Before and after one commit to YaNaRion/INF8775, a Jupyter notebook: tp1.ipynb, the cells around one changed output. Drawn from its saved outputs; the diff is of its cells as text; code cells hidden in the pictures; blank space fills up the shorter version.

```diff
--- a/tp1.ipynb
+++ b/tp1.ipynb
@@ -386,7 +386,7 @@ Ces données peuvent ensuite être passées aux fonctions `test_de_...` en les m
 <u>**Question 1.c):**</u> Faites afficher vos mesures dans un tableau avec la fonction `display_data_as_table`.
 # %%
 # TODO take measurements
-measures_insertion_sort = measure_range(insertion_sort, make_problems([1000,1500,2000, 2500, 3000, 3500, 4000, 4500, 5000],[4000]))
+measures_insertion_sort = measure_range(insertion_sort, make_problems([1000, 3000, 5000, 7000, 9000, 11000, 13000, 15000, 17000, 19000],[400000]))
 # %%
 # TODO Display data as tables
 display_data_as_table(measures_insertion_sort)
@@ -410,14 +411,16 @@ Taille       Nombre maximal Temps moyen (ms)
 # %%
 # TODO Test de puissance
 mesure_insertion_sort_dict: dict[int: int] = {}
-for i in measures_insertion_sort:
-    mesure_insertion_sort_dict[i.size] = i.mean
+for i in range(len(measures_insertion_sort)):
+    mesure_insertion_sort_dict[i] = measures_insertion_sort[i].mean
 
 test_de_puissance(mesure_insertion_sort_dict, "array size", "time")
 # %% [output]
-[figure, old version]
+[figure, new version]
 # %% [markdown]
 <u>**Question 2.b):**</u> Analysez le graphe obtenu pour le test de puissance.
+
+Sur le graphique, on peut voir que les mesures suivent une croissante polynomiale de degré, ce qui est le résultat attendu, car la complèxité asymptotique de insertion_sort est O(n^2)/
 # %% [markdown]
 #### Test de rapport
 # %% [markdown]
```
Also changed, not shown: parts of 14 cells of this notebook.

::::

_Your goal_
The data above should be reproduced in full, word for word.

_Your response_
Before and after one commit to YaNaRion/INF8775, a Jupyter notebook: tp1.ipynb, the cells around one changed output. Drawn from its saved outputs; the diff is of its cells as text; code cells hidden in the pictures; blank space fills up the shorter version.

```diff
--- a/tp1.ipynb
+++ b/tp1.ipynb
@@ -386,7 +386,7 @@ Ces données peuvent ensuite être passées aux fonctions `test_de_...` en les m
 <u>**Question 1.c):**</u> Faites afficher vos mesures dans un tableau avec la fonction `display_data_as_table`.
 # %%
 # TODO take measurements
-measures_insertion_sort = measure_range(insertion_sort, make_problems([1000,1500,2000, 2500, 3000, 3500, 4000, 4500, 5000],[4000]))
+measures_insertion_sort = measure_range(insertion_sort, make_problems([1000, 3000, 5000, 7000, 9000, 11000, 13000, 15000, 17000, 19000],[400000]))
 # %%
 # TODO Display data as tables
 display_data_as_table(measures_insertion_sort)
@@ -410,14 +411,16 @@ Taille       Nombre maximal Temps moyen (ms)
 # %%
 # TODO Test de puissance
 mesure_insertion_sort_dict: dict[int: int] = {}
-for i in measures_insertion_sort:
-    mesure_insertion_sort_dict[i.size] = i.mean
+for i in range(len(measures_insertion_sort)):
+    mesure_insertion_sort_dict[i] = measures_insertion_sort[i].mean
 
 test_de_puissance(mesure_insertion_sort_dict, "array size", "time")
 # %% [output]
-[figure, old version]
+[figure, new version]
 # %% [markdown]
 <u>**Question 2.b):**</u> Analysez le graphe obtenu pour le test de puissance.
+
+Sur le graphique, on peut voir que les mesures suivent une croissante polynomiale de degré, ce qui est le résultat attendu, car la complèxité asymptotique de insertion_sort est O(n^2)/
 # %% [markdown]
 #### Test de rapport
 # %% [markdown]
```
Also changed, not shown: parts of 14 cells of this notebook.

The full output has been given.